Under other circumstances, Ryan Braun would have a real chance to repeat as National League MVP given how well he performed in 2012.
Mr. Braun is a mere 0.4 games behind San Francisco's Buster Posey for the highest WAR (wins above replacement) in the NL.Â Using more traditional metrics, he's first in runs scored, second in hits, first in home runs, second in RBI, third in batting average, and first in OPS (on-base percentage plus slugging percentage).
But unlike fellow competitors for this year's award (including Mr. Posey, Andrew McCutchen of Pittsburgh, David Wright of the NY Mets, and Yadier Molina of St Louis), Mr. Braun is the one player that has to overcome the 2011 off-season shadows of a positive test for PEDs.
Though Mr. Braun won his appeal of the suspension in February 2012, he certainly did not see any short-run spikes in endorsements or licensing/merchandise revenue that may otherwise been earned…as is customary with first-time league MVPs with an otherwise clean-cut, good-looking image.
The Baseball Writers Association of America determine each league's MVP, and in 2012, their decisions are unique for different reasons.

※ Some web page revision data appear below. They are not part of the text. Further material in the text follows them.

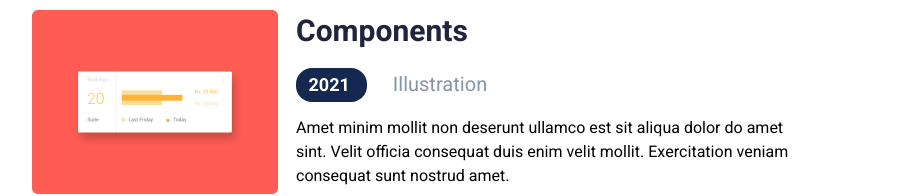
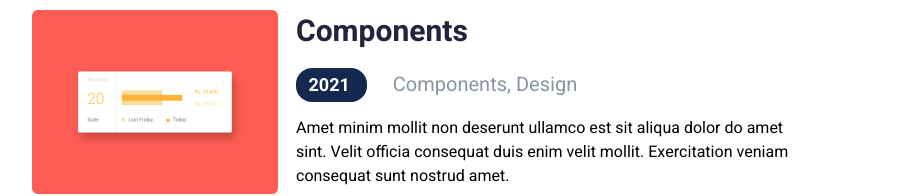
Before and after one commit to Omersenem/personal_blog_view, a website built with Parcel: page work-view.html in a window 1280 px wide. Shown: the part 982-1178 px from the top of the page, without its empty margins (179-1100 px from the left). Built offline with nearby package versions, Linux system fonts and the light colour scheme.

Commit message:
home ve works sayfası tamamlandı

```diff
--- a/work-view.html
+++ b/work-view.html
@@ -124,7 +124,7 @@
                             <time class="featured-card-content-detail-date featured-card-content-detail-info">2021
                             </time>
                             <a href="work-view.html"
-                               class="featured-card-content-detail-title featured-card-content-detail-info">Illustration</a>
+                               class="featured-card-content-detail-title featured-card-content-detail-info">Components, Design</a>
                         </div>
                         <p class="featured-card-content-explanation">Amet minim mollit non deserunt ullamco est sit
                             aliqua dolor do amet sint. Velit officia consequat duis enim velit mollit. Exercitation
```
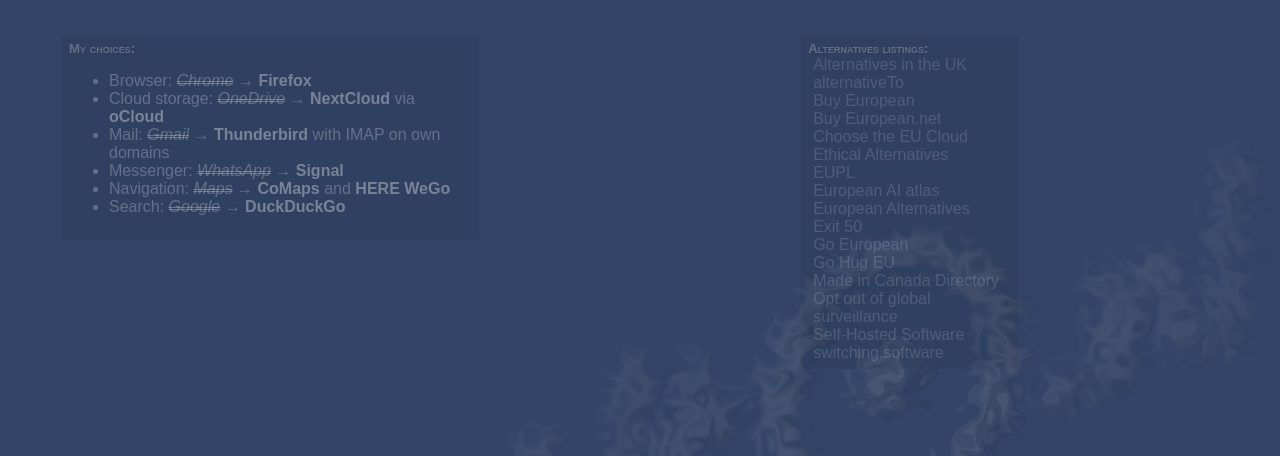
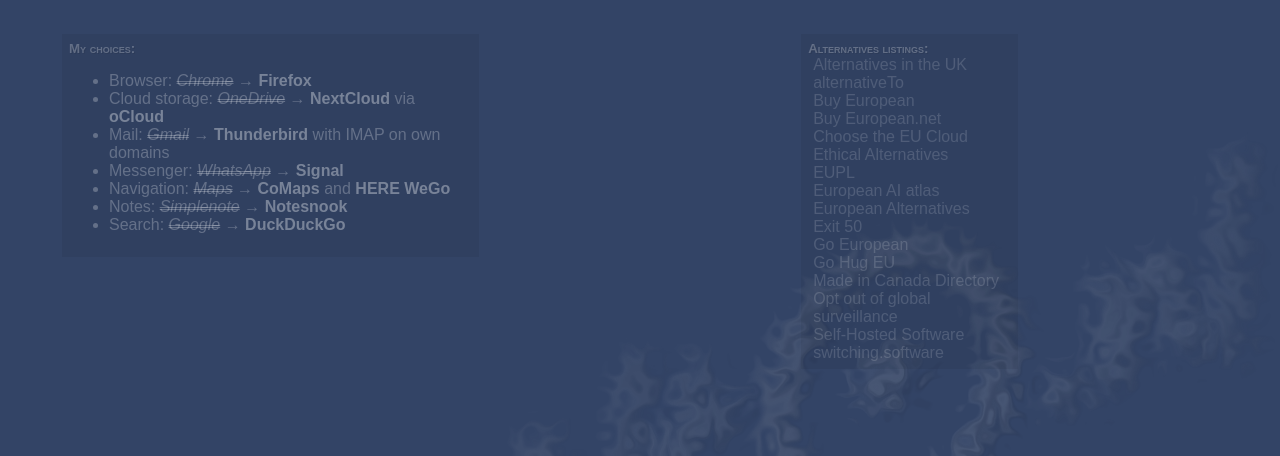
Before and after one commit to brownhamer/alt0.nl, a PHP site: page /alternatives.php in a window 1280 px wide. Shown: the part 157-613 px from the top of the page. Run offline with PHP 8.4, Linux system fonts and the light colour scheme.

Commit message:
Added Notesnook

```diff
--- a/alternatives.php
+++ b/alternatives.php
@@ -19,6 +19,7 @@ startHtmlPage('Alt0.nl &rarr; Alternatives');
   <li>Mail: <span class="del">Gmail</span> &rarr; <a href="https://www.thunderbird.net/">Thunderbird</a> with IMAP on own domains</li>
   <li>Messenger: <span class="del">WhatsApp</span> &rarr; <a href="https://signal.org/">Signal</a></li>
   <li>Navigation: <span class="del">Maps</span> &rarr; <a href="https://www.comaps.app/">CoMaps</a> and <a href="https://wego.here.com/">HERE WeGo</a></li>
+  <li>Notes: <span class="del">Simplenote</span> &rarr; <a href="https://notesnook.com/">Notesnook</a></li>
   <li>Search: <span class="del">Google</span> &rarr; <a href="https://start.duckduckgo.com/">DuckDuckGo</a></li>
 </ul>
 </div>
```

In the American League, it is being billed as old school versus new school.Â Miguel Cabrera leads in all the traditional metrics and won the Triple Crown, but Mike Trout has the far superior WAR (wins above replacement) which Sabermetricians argue is the better gauge of overall productivity.
In the National League, however, their decision is unique because they may choose to ignore the best candidate in Mr. Braun because of his recent PED ties…even if they were overturned on what some might call a technicality.
Though I suspect that the BWAA would be less likely to discriminate against Mr. Braun with respect to MVP voting if he were to duplicate his efforts in 2013, there is no doubt that the BWAA would hold a one-year grudge against Braun at the very least.
After all, rightly or wrongly, the BWAA - who also determine who gets into baseball's Hall of Fame in Cooperstown - has demonstrated similar vitriol towards retired stars that otherwise would be no doubt Hall of Famers but for their ties to PEDs during baseball's so-called Steroids Era.